Shortly after we arrived on Plaza Mayor we notice they are preparing for another Semana Santa procession outside the cathedral.
Inside the Alcazar


Sunday, May 8, 2016

Postcards from Toledo

Behind the high altar of the Sacristy hangs El Greco's famous The Disrobing of Christ. He lived in Toledo from 1577 to his death in 1614 and we walked past his house at one stage during the day, now a museum. The pictures really doesn't do the real painting justice. Up close it is a stunning work of art. The red robe looked so real I felt I could touch it.   
Behind the main altar the exquisite El Transparente. Personally I felt this enormous piece of artwork was the best in the cathedral.
El Transparente. Floor to ceiling with a huge hole in the wall at the top (see below). It was created between 1729 and 1732 by Narcico Tome and his four sons, all artists and architects. According to Michener's Iberia, that I mentioned in the beginning of this post, it was commissioned by the bishopric to allow for more light to enter the cathedral. The dark object in the top left is a red cardinal's hat suspended from the ceiling, one of several.These hats belonged to the cardinals buried in the tombs directly below. The tradition is that cardinals can be buried anywhere in the cathedral and their red caps are hung above until they rot away, which can take more than 100 years!
A painted ceiling above the El Transparente.
 Toledo Cathedral Altar and very ornate gate
Entrance to the Choir
Some of the chapels
The Portal of Lions
 The Cathedral from a distance with the flying buttresses in clear view.
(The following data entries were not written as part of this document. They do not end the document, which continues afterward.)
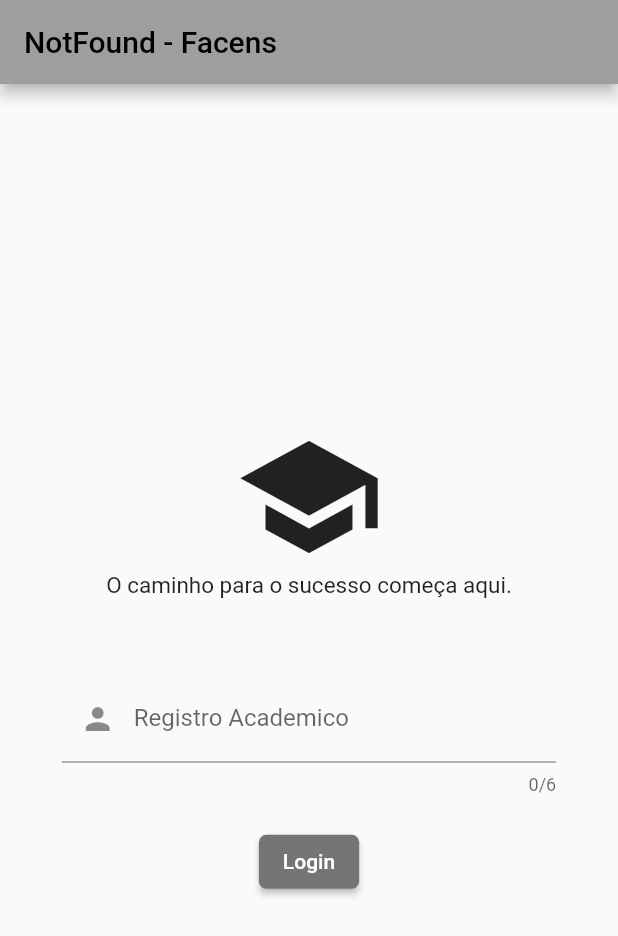
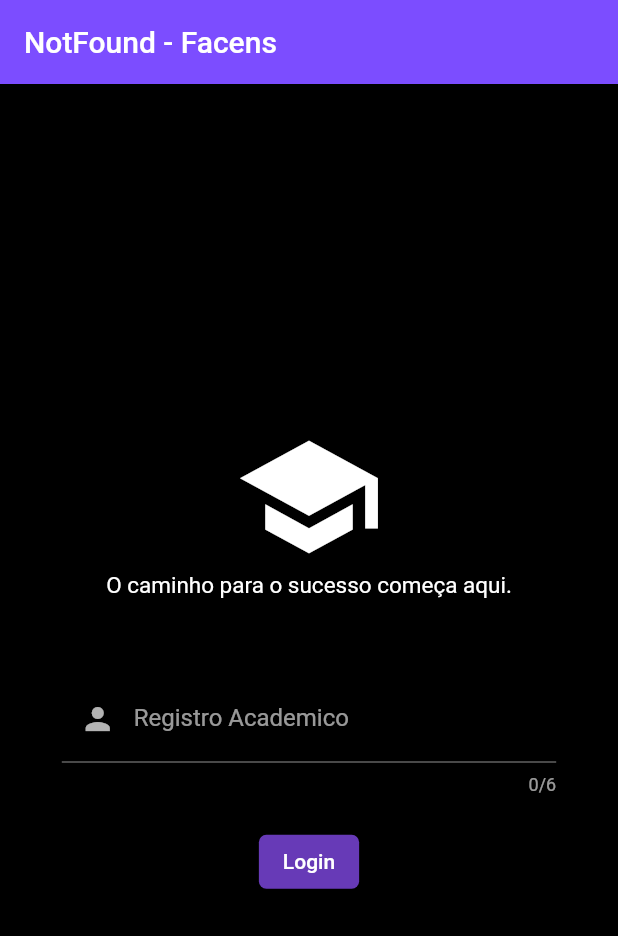
Before and after one commit to FacensProjects/Facens-NotFound-App, a Flutter app: the screen it shows after launch, on a phone screen of 412 x 824 dp. Shown: the top 936 px of the screen. Run offline on Flutter 3.47's test engine with Material 2 defaults, Android fonts, the light colour scheme and no system bars.

Commit message:
Update Theme

```diff
--- a/notfound/lib/home.dart
+++ b/notfound/lib/home.dart
@@ -4,13 +4,16 @@ import 'package:notfound/api.dart' show searchRa;
 import 'package:notfound/menu.dart' show MyMenuPage;
 
 class MyApp extends StatelessWidget {
-  const MyApp({super.key});
+  const MyApp({Key? key}) : super(key: key);
 
   @override
   Widget build(BuildContext context) {
     return MaterialApp(
       theme: ThemeData(
-        primarySwatch: Colors.grey,
+        brightness: Brightness.dark,
+        primarySwatch: Colors.deepPurple,
+        primaryColor: Colors.deepPurpleAccent,
+        scaffoldBackgroundColor: Colors.black,
       ),
       home: const MyHomePage(),
     );
@@ -75,7 +78,7 @@ class _MyHomePageState extends State<MyHomePage> {
       child: Scaffold(
         appBar: AppBar(
           title: const Text('NotFound - Facens'),
-          backgroundColor: Colors.grey,
+          backgroundColor: Colors.deepPurpleAccent,
         ),
         body: Center(
           child: SingleChildScrollView(
@@ -110,7 +113,7 @@ class _MyHomePageState extends State<MyHomePage> {
                     onPressed: actionLogin,
                     style: ElevatedButton.styleFrom(
                       foregroundColor: Colors.white,
-                      backgroundColor: Colors.grey[600],
+                      backgroundColor: Colors.deepPurpleAccent[600],
                       shape: RoundedRectangleBorder(
                         borderRadius: BorderRadius.circular(5),
                       ),
--- a/notfound/lib/mapa.dart
+++ b/notfound/lib/mapa.dart
@@ -35,7 +35,7 @@ class _MyMapaPageState extends State<MyMapaPage> {
     return Scaffold(
       appBar: AppBar(
         title: const Text('NotFound - Facens'),
-        backgroundColor: Colors.grey,
+        backgroundColor: Colors.deepPurpleAccent,
       ),
       body: Center(
         child: Image.asset('images/${widget.location}.png'),
```
Also changed, not shown: notfound/lib/menu.dart (+9 -9 lines).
Together with the Alcazar it dominates the Toledo skyline.
Street scenes

 Santa Cruz Museum
Toledo's Puerta del Sol, the Sun Gate
Near the Alcazar's entrance
La Taberna Del Pescador's menu for lunch
Toledo's AVE train station in a modern Moorish style